Arlene Swartzberg Weiss

Audio file of Arlene reading this story

   The small town where I grew up in the 1930s had no library. We had no newspaper.  And we had no supermarket. In order to get the mail, we had to walk to the post office -- as there was no mail delivery. We weren’t even granted a stop on the Long Island Railroad.

   But growing up in East Islip meant experiencing all kinds of wonderful things my childish mind could not begin value.

   My brother and sister and I enjoyed a back yard that stretched all the way to eternity.  We had an enormous barn, with a barnyard populated by chickens and homing pigeons and, even at one time, a Billy goat.

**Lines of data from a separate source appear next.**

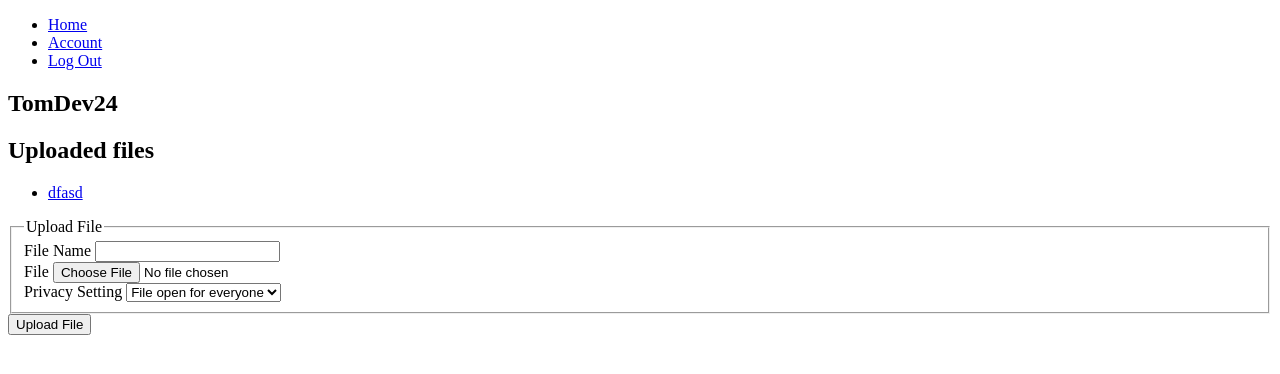
After one commit to TomDev24/ShareFile, a Flask app: page /account in a window 1280 px wide. The commit adds this page. Shown: the top 374 px of the page. Run offline with Flask 2, Linux system fonts and the light colour scheme; a user stored in the database is signed in; data comes from the database, SQL or seed files in the repository; both versions use the stored data as it was after the commit; some libraries are stand-ins or nearby versions.

Commit message:
Login/logout, account profile, file upload

```diff
--- a/requirements.txt
+++ b/requirements.txt
@@ -3,3 +3,4 @@ flask-sqlalchemy
 flask-wtf
 email_validator
 flask-bcrypt
+flask-login
--- a/shareFile/forms.py
+++ b/shareFile/forms.py
@@ -1,5 +1,6 @@
 from flask_wtf import FlaskForm
-from wtforms import StringField, PasswordField, SubmitField
+from wtforms import StringField, PasswordField, SubmitField, SelectField
+from flask_wtf.file import FileField
 from wtforms.validators import DataRequired, Length, Email, EqualTo, ValidationError
 from shareFile.models import User
 
@@ -30,3 +31,10 @@ class LoginForm(FlaskForm):
     password = PasswordField("Password",
                             validators=[DataRequired()])
     submit = SubmitField("Log in")
+
+class UploadFileForm(FlaskForm):
+    filename = StringField( "File Name",
+                            validators=[DataRequired(), Length(min=2, max=20)] )
+    file = FileField("File", validators=[DataRequired()] )
+    access_setting = SelectField('Privacy Setting', choices=[(2,"File open for everyone"), (1,"Link access"), (0,"Only for me")])
+    submit = SubmitField("Upload File")
--- a/shareFile/routes.py
+++ b/shareFile/routes.py
@@ -1,7 +1,10 @@
 from flask import url_for, redirect, render_template, flash
-from shareFile.forms import RegForm, LoginForm
+from shareFile.forms import RegForm, LoginForm, UploadFileForm
 from shareFile import app, db, bcrypt
 from shareFile.models import User, FileEntry
+from flask_login import login_user, current_user, logout_user, login_required
+import os
+import secrets
 
 @app.route("/")
 @app.route("/home")
@@ -10,6 +13,8 @@ def home():
 
 @app.route("/register", methods=["GET", "POST"])
 def register():
+    if current_user.is_authenticated:
+        return redirect(url_for('home'))
     form = RegForm()
     if form.validate_on_submit():
         hash_password = bcrypt.generate_password_hash(form.password.data).decode("utf-8")
@@ -22,13 +27,44 @@ def register():
 
 @app.route("/login", methods=["GET", "POST"])
 def login():
+    if current_user.is_authenticated:
+        return redirect(url_for('home'))
     form = LoginForm()
     if form.validate_on_submit():
         user = User.query.filter_by(email=form.email.data).first()
         if user and bcrypt.check_password_hash(user.password, form.password.data):
-            #login_user(user)
+            login_user(user)
             flash(f"Welcome back {user.username}!")
             return redirect(url_for("home"))
         else:
             flash("No such account")
     return render_template("login.html", form=form)
+
+@app.route("/logout")
+def logout():
+    logout_user()
+    return redirect(url_for('home'))
+
+def save_file(form_file):
+    random_hex = secrets.token_hex(8)
+    f_name, f_ext = os.path.splitext(form_file.filename)
+    new_filename = random_hex + f_ext
+    new_file_path = os.path.join(app.root_path, 'static/', 'FileCollection/', new_filename)
+    form_file.save(new_file_path)
+    relative_path = url_for('static', filename='FileCollection/' + new_filename)
+    return relative_path, new_filename
+
+@app.route("/account", methods = ["GET", "POST"])
+@login_required
+def account():
+    form = UploadFileForm()
+    files = FileEntry.query.filter_by(user_id=current_user.id).all()
+    if form.validate_on_submit():
+        _, new_filename = save_file(form.file.data)
+        new_file = FileEntry(file_path=new_filename, access=form.access_setting.data, download_amount=0,
+                            filename=form.filename.data, user_id=current_user.id)
+        db.session.add(new_file)
+        db.session.commit()
+        flash("File uploaded")
+        return redirect(url_for("account"))
+    return render_template("account.html", files=files, form=form)
--- /dev/null
+++ b/shareFile/templates/account.html
@@ -0,0 +1,51 @@
+{% extends "layout.html" %}
+  {% block content %}
+  <div>
+    <h2>{{ current_user.username }}</h2>
+    <div>
+      <h2>Uploaded files</h2>
+      {% if files %}
+      <ul>
+        {% for file in files %}
+          <li><a href="files/{{ file.file_path }}"> {{ file.filename }} </a></li>
+        {% endfor %}
+      </ul>
+      {% endif %}
+    </div>
+    <form method="POST" action="" enctype="multipart/form-data">
+      {{ form.hidden_tag() }}
+      <fieldset>
+        <legend>Upload File</legend>
+        <div>
+          {% if form.filename.errors %}
+            <div>
+              {% for error in form.filename.errors %}
+                <small>{{ error }};</small>
+              {% endfor %}
+            </div>
+          {% endif%}
+          {{ form.filename.label }}
+          {{ form.filename }}
+        </div>
+        <div>
+          {% if form.file.errors %}
+            <div>
+              {% for error in form.file.errors %}
+                <small>{{ error }};</small>
+              {% endfor %}
+            </div>
+          {% endif%}
+          {{ form.file.label }}
+          {{ form.file }}
+        </div>
+        <div class="">
+          {{ form.access_setting.label }}
+          {{ form.access_setting }}
+        </div>
+      </fieldset>
+      <div>
+        {{ form.submit }}
+      </div>
+    </form>
+  </div>
+  {% endblock content%}
--- a/shareFile/templates/layout.html
+++ b/shareFile/templates/layout.html
@@ -4,14 +4,19 @@
   <meta charset="UTF-8">
   <meta name="viewport" content="width=device-width, initial-scale=1.0">
   <meta http-equiv="X-UA-Compatible" content="ie=edge">
-  <title>ShareFile</title>
+  <title>shareFile</title>
 </head>
 <body>
   <nav>
     <ul>
       <li><a href="{{ url_for("home") }}">Home</a></li>
-      <li><a href="{{ url_for("register") }}">Register</a></li>
-      <li><a href="{{ url_for("login") }}">Login</a></li>
+      {% if current_user.is_authenticated %}
+        <li><a href="{{ url_for("account") }}">Account</a></li>
+        <li><a href="{{ url_for("logout") }}">Log Out</a></li>
+      {% else %}
+        <li><a href="{{ url_for("register") }}">Register</a></li>
+        <li><a href="{{ url_for("login") }}">Login</a></li>
+      {% endif %}
     </ul>
   </nav>
   {% with messages = get_flashed_messages() %}
```
Also changed, not shown: shareFile/__init__.py (+7 -0 lines), shareFile/models.py (+13 -2 lines), shareFile/templates/home.html (+14 -0 lines), shareFile/site.db, shareFile/static/FileCollection/b3653d7bc54923d4.jpg (added).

   My father, who must have been secretly longing for his childhood days in Russia, made wine from grapes and pickled green tomatoes in his own home-made brine.  His dahlias – big and glorious - were the talk of Suffolk County. On summer days we kids would hop on our bicycles and ride over to the grounds of the old Taylor and Plumb Estate's (now Heckscher State Park) to pick blueberries.  Stewed blueberries -- what a sweet, delicious dessert they would make for us at dinnertime.

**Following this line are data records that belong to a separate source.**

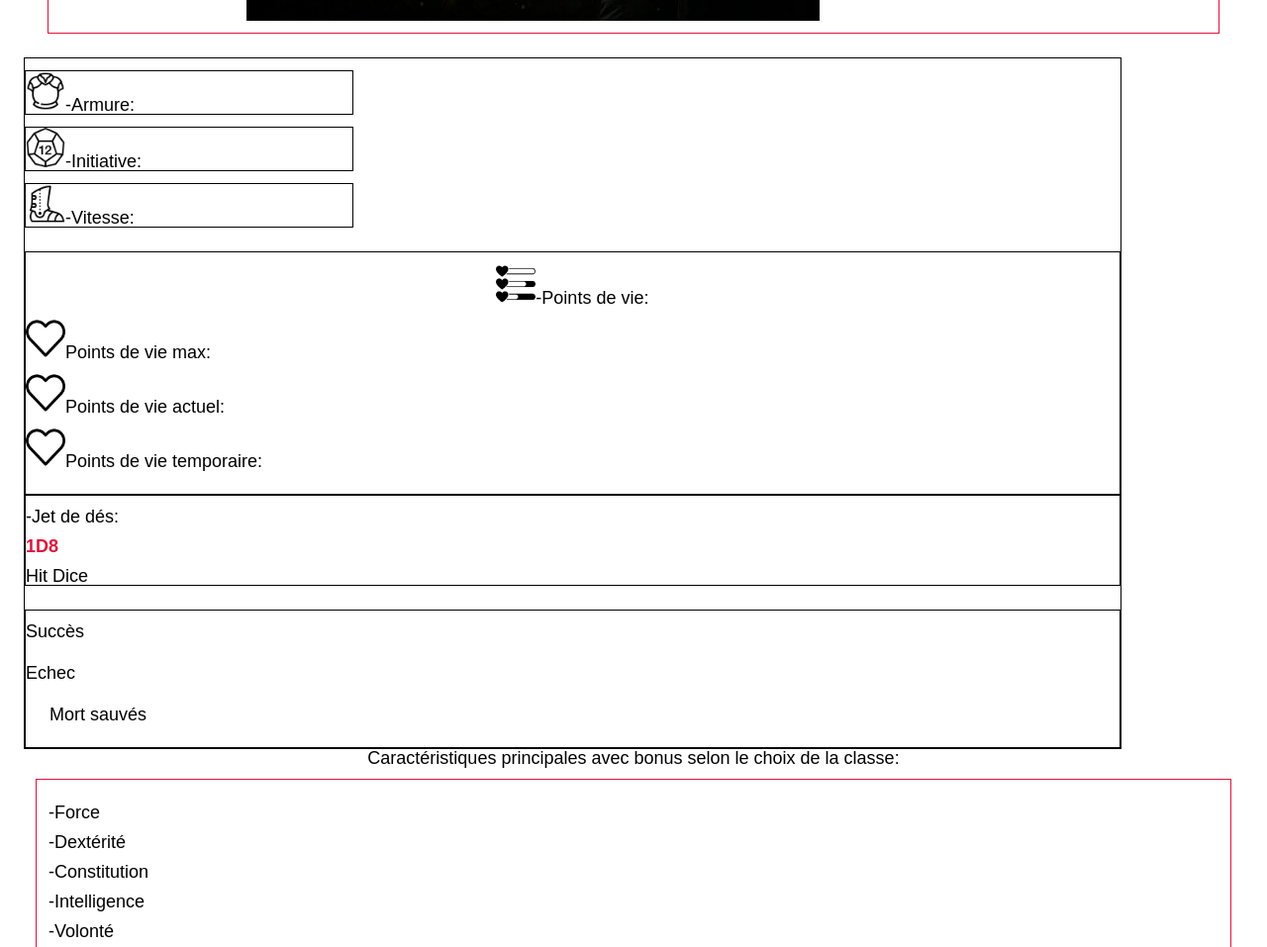
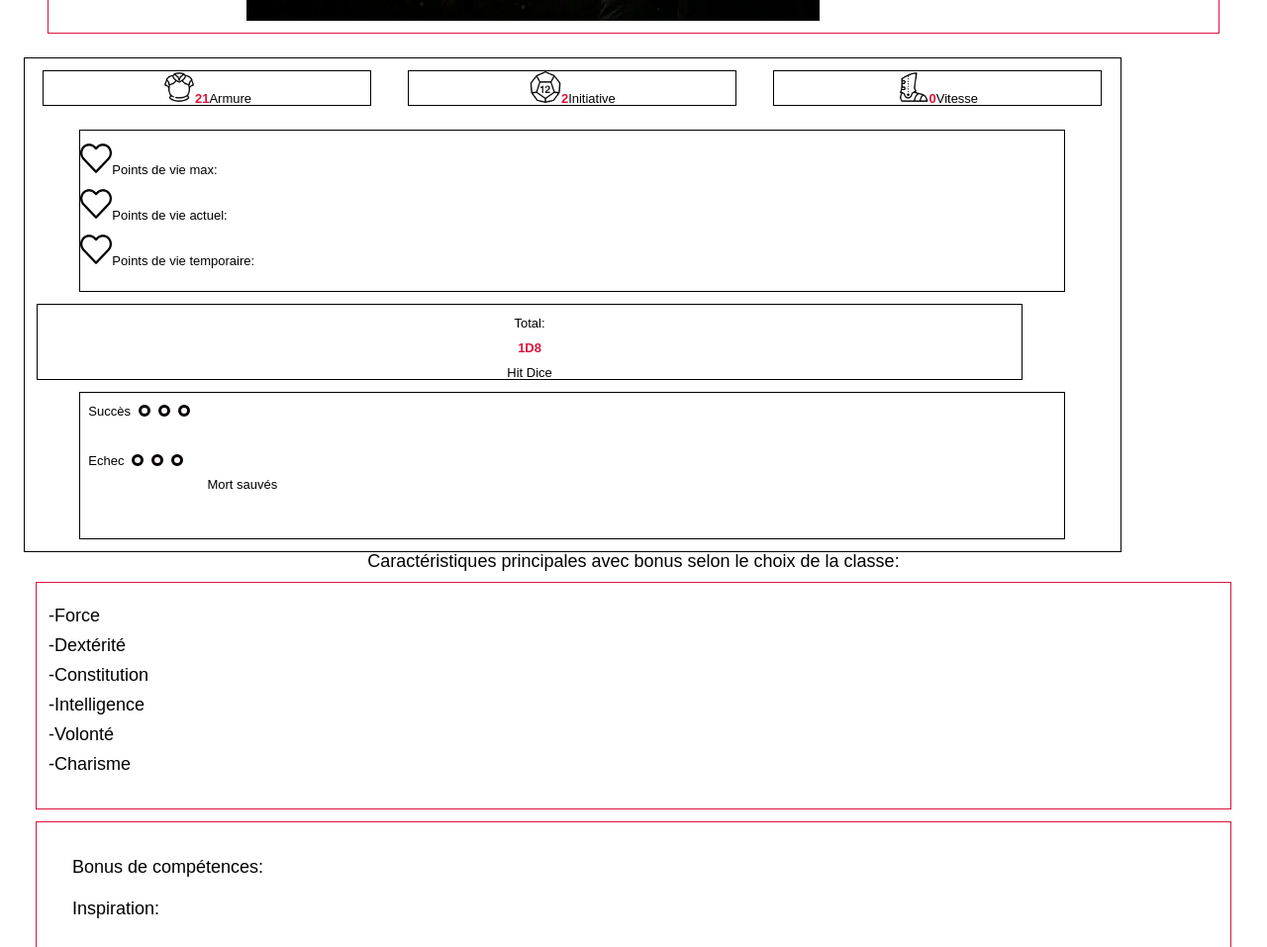
Before and after one commit to GacherBenoit/O-Dungeons-front, a React app: page /creation-personnages in a window 1280 px wide. Shown: the part 878-1835 px from the top of the page at 99% size. Built offline with nearby package versions, Linux system fonts and the light colour scheme; a web font is replaced by a local one.

Commit message:
component statistic principal integration ok

```diff
--- a/src/components/Creator/creator.scss
+++ b/src/components/Creator/creator.scss
@@ -97,36 +97,77 @@
 
 
 //Section of statisctic
+
+
 .statistics{
   width: 90%;
   border: 1px solid #000000;
+  font-size: small;                 // --------------------------Font-size of the section
 }
 .stats{
+  &__list{
+    display: flex;
+    justify-content: space-around;
+  }
   &__health-all-stats{
     border: 1px solid #000000;
+    width: 90%;
+    margin-left: auto;
+    margin-right: auto;
+    margin-top: vars.$gutter;
   }
   &__health{
     text-align: center;
   }
   &__icon{
-    width: 5vh;
+    width: 4vh;
   }
   &__armor{
     border: 1px solid #000000;
     width: 30%;
+    text-align: center;
   }
   &__initiative{
     border: 1px solid #000000;
     width: 30%;
+    text-align: center;
   }
   &__speed{
     border: 1px solid #000000;
     width: 30%;
+    text-align: center;
   }
   &__dice{
     border: 1px solid #000000;
+    width: 90%;
+    margin-left: auto;
+    margin-right: auto;
+    margin: vars.$gutter;
+    text-align: center;
   }
   &__die-throw{
     border: 1px solid #000000;
+    width: 90%;
+    margin-left: auto;
+    margin-right: auto;
+    margin-bottom: vars.$gutter;
   }
 }
+.circle{
+  height: 12px;
+  width: 12px;
+  background-color: #fff7f7;
+  border-radius: 50%;
+  display: inline-block;
+  border: solid black;
+  margin-left: 1vh;
+
+  &__success{
+    margin-left: 1vh;
+    display: flex;
+  }
+  &__loose{
+    margin-left: 1vh;
+    display: flex;
+  }
+}
--- a/src/components/Creator/index.js
+++ b/src/components/Creator/index.js
@@ -18,36 +18,34 @@ function Creator() {
       <CharacterChoices />
       <section className="statistics">
         <ul className="stats__list">
-          <li className="stats__armor"><img className="stats__icon" src={ArmorIcon} alt="armor-icon" />-Armure: </li>
-          <li className="stats__initiative"><img className="stats__icon" src={InitiativeIcon} alt="initiative-icon" />-Initiative: </li>
-          <li className="stats__speed"><img className="stats__icon" src={SpeedIcon} alt="speed-icon" />-Vitesse: </li>
+          <li className="stats__armor"><img className="stats__icon" src={ArmorIcon} alt="armor-icon" /><span>21</span>Armure </li>
+          <li className="stats__initiative"><img className="stats__icon" src={InitiativeIcon} alt="initiative-icon" /><span>2</span>Initiative </li>
+          <li className="stats__speed"><img className="stats__icon" src={SpeedIcon} alt="speed-icon" /><span>0</span>Vitesse </li>
         </ul>
         <div className="stats__health-all-stats">
           <ul>
-            <li className="stats__health"><img className="stats__icon" src={HealthList} alt="health-list-icon" />-Points de vie:</li>
             <li className="stats__health--max"><img className="stats__icon" src={Health} alt="health-icon" />Points de vie max:</li>
             <li className="stats__health-current"><img className="stats__icon" src={Health} alt="health-icon" />Points de vie actuel:</li>
             <li className="stats__health-temporary"><img className="stats__icon" src={Health} alt="health-icon" />Points de vie temporaire:</li>
           </ul>
         </div>
         <ul className="stats__dice">
-            <li><h5>-Jet de dés:</h5> </li>
+          <li><h5>Total:</h5> </li>
           <li><span className="dice__type">1D8</span></li>
           <li>Hit Dice</li>
         </ul>
-
         <div className="stats__die-throw">
-          <ul>
+          <ul className="circle__success">
             <li>Succès</li>
-            <li><span /></li>
-            <li><span /></li>
-            <li><span /></li>
+            <li><span className="circle" /></li>
+            <li><span className="circle" /></li>
+            <li><span className="circle" /></li>
           </ul>
-          <ul>
+          <ul className="circle__loose">
             <li>Echec</li>
-            <li><span /></li>
-            <li><span /></li>
-            <li><span /></li>
+            <li><span className="circle" /></li>
+            <li><span className="circle" /></li>
+            <li><span className="circle" /></li>
             <li><p>Mort sauvés</p></li>
           </ul>
         </div>
```
Lines whose indentation alone changed are shown as unchanged.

     Along with the Taylor and Plumb Estate's, East Islip boasted many magnificent dwellings built by the rich and powerful.  Along with my friends, I would sneak into some of these homes abandoned by their millionaire owners.  I remember one day in particular.  In a burst of foolhardiness, I crept into one of these glorious old homes all alone.  The deserted floors were littered with yellowing newspapers, some dating way back in the late 1920s.  One huge headline stood out from all the rest.  In blazingly big letters it read, “Famous Movie Star Barbara La Marr Dead at the Age of 29.”  I spent a long time sitting on the floor that day reading all about the riotous life of this jazz-age actress “forced to grow up too fast”.  Then I walked out into the bright sunshine and hopped and skipped around the ancient and crumbling swimming pool, pretending to be a debutante from Manhattan visiting for a “fun-filled week-end on Long Island.”

Montauk Highway EI 1943.jpg (104465 bytes)

     And then every summer, Christmas in July!  Our family sold firecrackers – and what fun that was!  My father borrowed money from a distant relative in Huntington, went into New York and bought $100 worth of merchandise.  All day long vacationers would visit our “store” and buy cherry bombs, smoke bombs, sparklers, rockets and almost every other variety of firecracker known to man.  Living next door to the Woodland Rest on Montauk Highway and Carleton Avenue, we never lacked for customers.  When hungry motorists stopped by to treat the family to 25-cent hamburgers, 10-cent hot dogs, or 5-cent Dixie Cups, they picked up some fireworks also.

Firecracker stand EI 1939.jpg (139993 bytes)


 As we struggled through the long, hard days of the depression, our pleasures were simple indeed. 

 Never to be recaptured, they belonged solely to us.   


Arlene Swartzberg Weiss  can be contacted thru